make the immune response able to recognise and remove HIV infected cells

14

What are the methods of immune modulation?

therapeutic vaccine; broadly neutralising antibodies

15

What is the strategy with gene therapy?

modify gene expression of latently infected cells to either lock down viral transcription or kill HIV infected reservoir cells

16

What have been the results of intensifying ART by additional ART agents?

after adding CCR5 inhibitor no impact on total HIV DNA; no impact with adding extra ART

17

What is the hypothesis with starting ARt in acute infection?

HIV reservoir in acute infection is most homogenous, smallest size and maybe easiest to influence

18

What is the result of initiating ART acutely vs in chronic infection?

rate of decline in total HIV DNA is nehanced after starting ART when started in acute infection and absolute level of total DNA achieved on stable therapy is lower

19

What does total HIV DNA predict?

time to viral rebound after treatment interruption

20

What is thought to be the reason for very early ART initiation not conferring post treatment control?

in Thai study, 8 individuals started in first 2 weeks of infection did not have any improved PTC- maybe as prior to antibody development, which didn't allow the immune system to develop and be able to control viral rebound

21

what is the prupose of giving anti-PD1 to treat HIV patients

prevents immune exhaustion

22

What is the hypothesis behind broadly neutralising antibodies reducing HIV reservoirs?

block cell-cell spread of HIV; promote ADCC; antibody-dependent phagocytosis and complement fixation; antibody-antigen compelxes activate DCs to enhance antigen presentation function

23

What have been results of therapetuic T cell vaccine studies?

have had no impact on the HIV reservoir or lower viral rebound after ARt interruption

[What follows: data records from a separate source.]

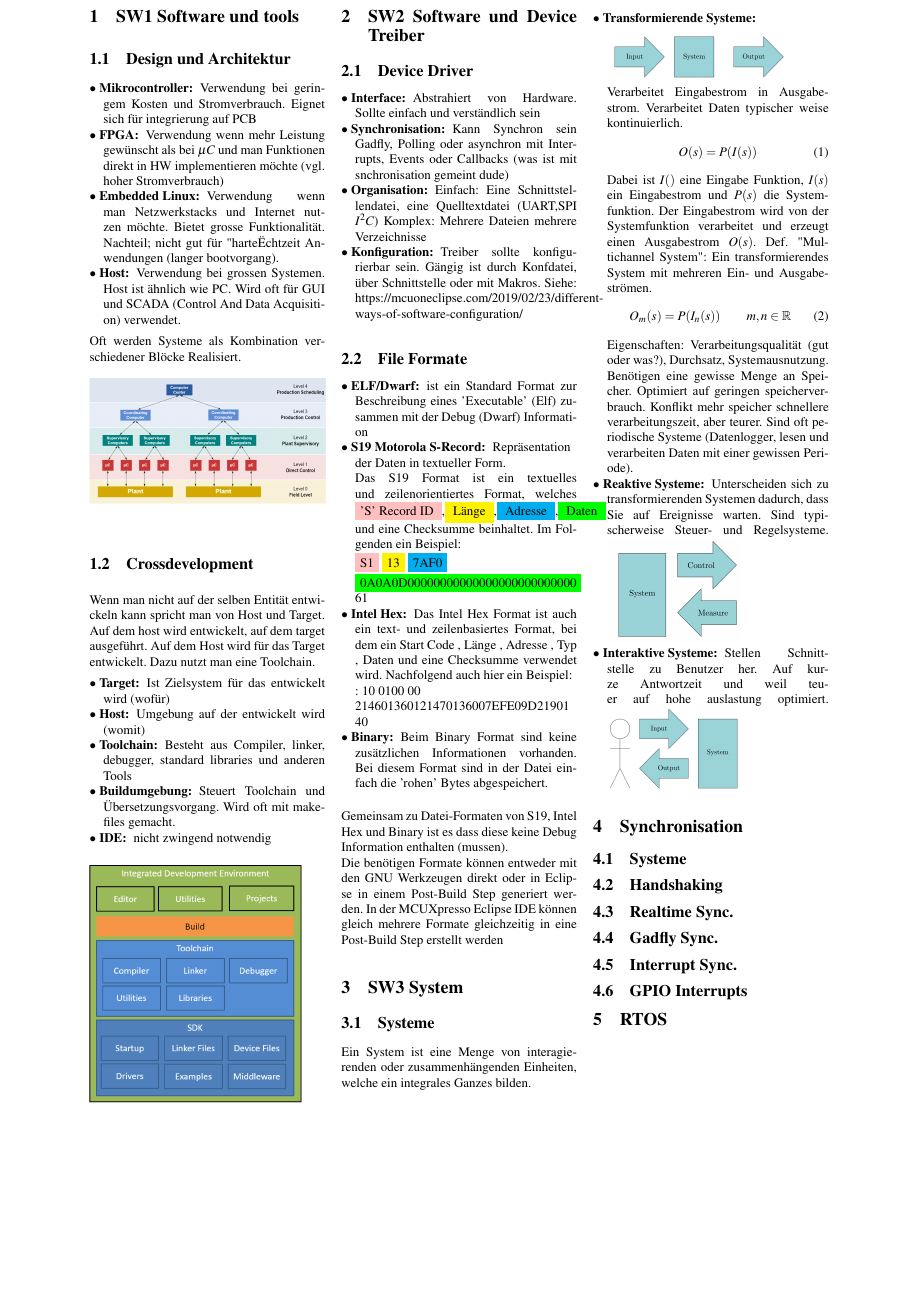
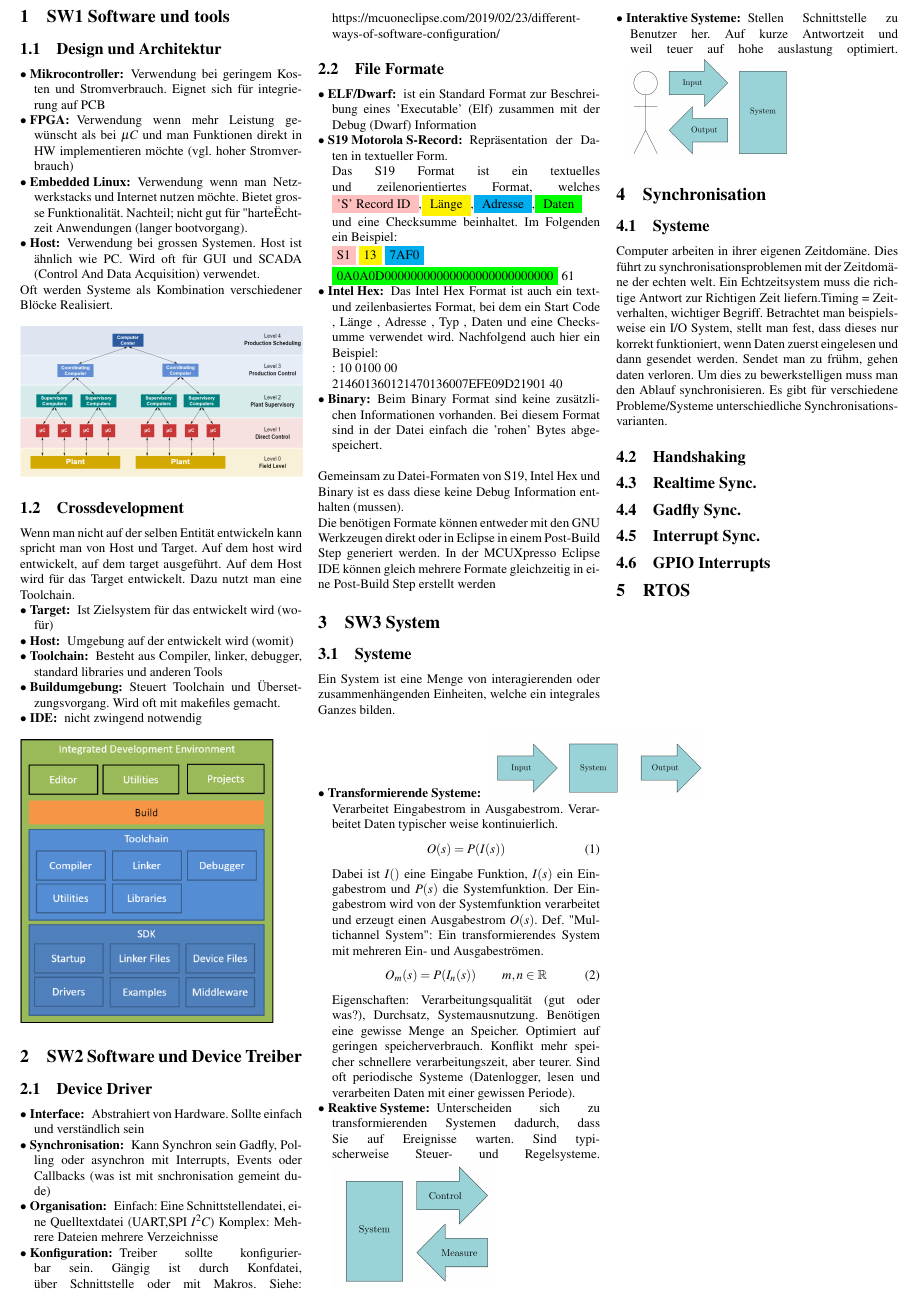
Before and after one commit to tadegiac/zf_aembs, a LaTeX document (ZF/document.tex, which reads ZF/include/Vorlage_Cheatsheet.sty, ZF/include/report.sty): part of the page, cut so that both start at the same text, the shorter picture padded with empty space. Compiled offline with pdfLaTeX.

Commit message:
Seitenränder geändert auf 1cm in report.sty

```diff
--- a/ZF/document.tex
+++ b/ZF/document.tex
@@ -106,8 +107,15 @@
 					\end{description}
 
 		\section{Synchronisation}
+
 				\subsection{Systeme}
+					Computer arbeiten in ihrer eigenen Zeitdomäne. Dies führt zu synchronisationsproblemen mit der Zeitdomäne der echten welt.
+					Ein Echtzeitsystem muss die richtige Antwort zur Richtigen Zeit liefern.Timing =  Zeitverhalten, wichtiger Begriff.
+					Betrachtet man beispielsweise ein I/O System, stellt man fest, dass dieses nur korrekt funktioniert, wenn Daten zuerst eingelesen und dann gesendet werden.
+					Sendet man zu frühm, gehen daten verloren. Um dies zu bewerkstelligen muss man den Ablauf synchronisieren. Es gibt für verschiedene Probleme/Systeme unterschiedliche
+					Synchronisationsvarianten.
 				\subsection{Handshaking}
+
 				\subsection{Realtime Sync.}
 				\subsection{Gadfly Sync.}
 				\subsection{Interrupt Sync.}
--- a/ZF/include/Vorlage_Cheatsheet.sty
+++ b/ZF/include/Vorlage_Cheatsheet.sty
@@ -4,7 +4,7 @@
 \usepackage{soul}
 
 % Manually set page margins
-\usepackage[margin=0.5cm]{geometry}
+%\usepackage[margin=0.5cm]{geometry}
 
 \usepackage[export]{adjustbox}
 
--- a/ZF/include/report.sty
+++ b/ZF/include/report.sty
@@ -19,7 +19,7 @@
 
 % Geometry
 \usepackage{geometry}
-\geometry{hmargin=2.5cm, top=3cm, bottom = 3cm}
+\geometry{hmargin=1cm, top=1cm, bottom = 1cm}
 \geometry{head=30pt}
 
 % \usepackage{tikz-sfc}
```
Also changed, not shown: ZF/document.pdf, ZF/img/System_INPUT_OUTPUT.PNG (added), ZF/document.tex (1 more changed lines), 5 other files.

24

What is the theory behind DC-primed vaccines?

monocyte derived DCs loaded ex vivo with RNA encoding HIV antigens as are potent APCs and induce T cells reponses- has been successful in chronic infections and acancer

25

What was the result of DC-primed vaccination?

rapid viral rebound after vaccination and aRT interruption

26

What are the 5 key bNAb binding sites on the HIV envelope?

Cd4-binding site; V1/V2; V3; gp120/gp41 interface and MPER

27

What happened when Bnabs were given to viraemic patients prior to starting ARt?

acted as antivirlas and reduced HIV viral load by 2.5 logs

28

What was the effect of giving Bnabs to patients during treatment interruption?

up to 19 week delay in rebound vs historical avergae of 2.6 weeks

29

what caused rebounds in patients given bnabs during treatment interruption?

escape variants or once antibody levels had dropped

30

What is the hypothesis with latency reversing agents?

force viral transcription from latently infected cells to induce cell death and reduce the size of hte reservoir

31

How do histone deacetylases inhibit HIV expression?

catalyse de-acetylation of histone tails and keep chromatin in a compacted state, inhibtion of these histone deacetylases promotes histone acetylation leading to relaxation of chromatin and initiation of transcription

32

Give an example of a histone deactylase inhibitor?

vorinostat

33

What were the resutls of a study comparing ART vs ART+ vorinostat +HIV vaccine?

no difference in total HIV DNA or viral outgrowth

34

What provides hope for the kick and kill approach?

study in rhesus monkeys with a TLR7 agonist and V3 bnab substantially delayed and controlled viral replication after cessation of ARt

35

What is the novel gene-editing technique capable of disrupting HIV-integrated genomces?

CRISPR-Cap9 technique

36

What is a danger with gene editing?

what is the possibility of deleting the wrong genes?